20170307: Jeffrey Perrone pointed out this hysterical video of Eliza talking to Eliza on two side-by-side Google Home systems!

20151122: John D. writes (email to Jeff Shrager of 2015-11-22): “Back in 1979, Radio Shack released their own commercial version of Eliza for their TRS-80 Model I, sold in their stores. It was written in machine language, not Basic, on cassette tape. In fact, the tape had two versions: a regular one, and a special version that gave Eliza’s response through the expensive Voice Synthesizer they were selling (a Votrax derivative).”

“The interesting thing about Radio Shack’s version is that it seemed a bit more sophisticated than the original Weizenbaum version. It recognized more words. (Including swear words–just so it could react with ‘There’s no need for that language.’– which is weird to see inside a mass-market product sold by a major corporation!) And when you said “Goodbye” it gave you a diagnosis: everything from “You have no psychological problems besides a normal amount of paranoia” to ‘I must conclude you are dangerously psychotic and should be locked up’!”

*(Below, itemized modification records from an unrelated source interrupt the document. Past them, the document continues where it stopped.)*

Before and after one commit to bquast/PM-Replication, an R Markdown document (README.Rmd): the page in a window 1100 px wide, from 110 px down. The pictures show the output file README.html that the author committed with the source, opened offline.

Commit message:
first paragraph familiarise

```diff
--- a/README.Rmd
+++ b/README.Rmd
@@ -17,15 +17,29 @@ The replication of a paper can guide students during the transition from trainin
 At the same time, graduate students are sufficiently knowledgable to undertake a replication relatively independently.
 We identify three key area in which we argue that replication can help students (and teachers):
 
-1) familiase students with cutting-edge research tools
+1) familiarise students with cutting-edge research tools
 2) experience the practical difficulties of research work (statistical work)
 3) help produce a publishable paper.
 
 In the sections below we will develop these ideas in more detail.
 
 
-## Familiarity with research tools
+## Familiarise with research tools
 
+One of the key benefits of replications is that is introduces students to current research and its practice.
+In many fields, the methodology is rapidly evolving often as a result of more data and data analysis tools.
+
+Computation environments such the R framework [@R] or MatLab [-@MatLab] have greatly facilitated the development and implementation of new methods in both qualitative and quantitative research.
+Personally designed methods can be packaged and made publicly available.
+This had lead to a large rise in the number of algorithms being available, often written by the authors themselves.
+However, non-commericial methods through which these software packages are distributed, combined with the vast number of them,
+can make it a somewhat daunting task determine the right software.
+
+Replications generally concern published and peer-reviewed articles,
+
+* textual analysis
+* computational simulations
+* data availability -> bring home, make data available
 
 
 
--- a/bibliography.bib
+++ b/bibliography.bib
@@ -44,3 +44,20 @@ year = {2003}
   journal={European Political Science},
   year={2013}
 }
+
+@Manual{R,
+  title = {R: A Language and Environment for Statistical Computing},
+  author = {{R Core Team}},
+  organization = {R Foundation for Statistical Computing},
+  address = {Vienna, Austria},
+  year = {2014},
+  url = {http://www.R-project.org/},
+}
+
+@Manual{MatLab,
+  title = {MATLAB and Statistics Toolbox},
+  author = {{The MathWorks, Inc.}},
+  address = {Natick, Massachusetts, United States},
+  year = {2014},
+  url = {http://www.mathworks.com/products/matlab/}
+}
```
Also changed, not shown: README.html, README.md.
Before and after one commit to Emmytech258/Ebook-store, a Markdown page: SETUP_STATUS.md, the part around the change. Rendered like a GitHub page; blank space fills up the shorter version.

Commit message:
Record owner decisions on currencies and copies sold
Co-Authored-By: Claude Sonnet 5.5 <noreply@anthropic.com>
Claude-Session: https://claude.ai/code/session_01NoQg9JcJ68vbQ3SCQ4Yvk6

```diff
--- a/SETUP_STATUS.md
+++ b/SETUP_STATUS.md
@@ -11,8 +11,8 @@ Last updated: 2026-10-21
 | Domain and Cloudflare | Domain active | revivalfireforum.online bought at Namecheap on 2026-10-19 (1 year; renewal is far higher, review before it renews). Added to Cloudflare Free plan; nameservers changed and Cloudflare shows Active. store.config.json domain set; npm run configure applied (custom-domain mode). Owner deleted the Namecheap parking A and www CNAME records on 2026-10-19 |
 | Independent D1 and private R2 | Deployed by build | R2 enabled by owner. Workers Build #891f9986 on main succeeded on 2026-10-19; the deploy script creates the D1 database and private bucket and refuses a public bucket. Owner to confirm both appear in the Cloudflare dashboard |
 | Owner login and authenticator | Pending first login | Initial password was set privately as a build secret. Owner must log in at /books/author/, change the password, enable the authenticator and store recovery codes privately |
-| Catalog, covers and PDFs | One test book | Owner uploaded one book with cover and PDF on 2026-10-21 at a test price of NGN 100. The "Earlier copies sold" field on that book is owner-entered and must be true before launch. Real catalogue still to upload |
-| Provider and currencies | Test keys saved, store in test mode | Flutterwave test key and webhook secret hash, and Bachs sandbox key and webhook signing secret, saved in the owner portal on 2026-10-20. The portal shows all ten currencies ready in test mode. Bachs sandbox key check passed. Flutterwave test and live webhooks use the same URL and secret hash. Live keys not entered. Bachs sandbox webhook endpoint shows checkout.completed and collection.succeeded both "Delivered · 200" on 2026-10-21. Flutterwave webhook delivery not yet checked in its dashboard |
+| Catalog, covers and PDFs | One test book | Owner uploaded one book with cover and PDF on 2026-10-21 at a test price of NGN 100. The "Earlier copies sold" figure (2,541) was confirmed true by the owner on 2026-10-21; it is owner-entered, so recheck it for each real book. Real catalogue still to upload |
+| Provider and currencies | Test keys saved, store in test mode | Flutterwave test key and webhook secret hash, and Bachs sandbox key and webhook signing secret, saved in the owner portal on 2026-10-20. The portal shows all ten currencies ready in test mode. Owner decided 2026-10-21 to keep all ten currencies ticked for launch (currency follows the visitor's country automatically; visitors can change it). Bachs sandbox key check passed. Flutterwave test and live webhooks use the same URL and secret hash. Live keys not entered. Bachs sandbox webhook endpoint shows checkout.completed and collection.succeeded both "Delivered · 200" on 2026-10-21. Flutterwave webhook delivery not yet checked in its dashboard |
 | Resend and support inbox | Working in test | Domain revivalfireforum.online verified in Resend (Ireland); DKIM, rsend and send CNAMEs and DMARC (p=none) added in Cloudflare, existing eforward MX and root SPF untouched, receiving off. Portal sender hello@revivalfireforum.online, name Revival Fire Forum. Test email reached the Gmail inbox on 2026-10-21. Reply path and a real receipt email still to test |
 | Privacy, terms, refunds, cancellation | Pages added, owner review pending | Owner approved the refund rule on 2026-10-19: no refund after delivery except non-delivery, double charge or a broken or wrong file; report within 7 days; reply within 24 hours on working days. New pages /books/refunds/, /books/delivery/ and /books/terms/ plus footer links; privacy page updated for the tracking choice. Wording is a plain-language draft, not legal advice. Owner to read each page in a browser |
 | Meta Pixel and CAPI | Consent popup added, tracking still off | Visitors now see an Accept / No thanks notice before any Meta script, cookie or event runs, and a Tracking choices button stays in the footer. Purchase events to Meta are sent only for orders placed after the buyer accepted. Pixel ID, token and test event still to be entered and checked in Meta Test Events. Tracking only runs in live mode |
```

“It was apparently written by Device Oriented Games in Dallas (near where Radio Shack was based).”

Links to runnable code:

John also found this YouTube video of a real TRS-80 with the Voice Synthesizer, running Talking Eliza. The Votrax quality is terrible, but that makes it all the more fun!

20151013: Paco Willers has written a GO version of the classic BASIC Eliza. In the process he did a detailed, nearly line-by-line, deconstruction of the Shrager/North 1973/1977 BASIC code.

20150910: Melody Ayres-Griffiths (melody@planetirata.com) found this completely wacko version written by Dave Babcock in Integer BASIC, which uses computed gotos! It looks to my eye like someone took the Shrager/North version and stuck it in a blender. 🙂 It would be easier to generate this from a compiler, than to write it out straight!

20150105: James Markevitch has updated his 1966 version with a slightly cleaned up transcript, and his amazing PERL BBN Lisp Interepreter! I’ve uploaded everything to the github site, and it is all also available for download as a tarball here.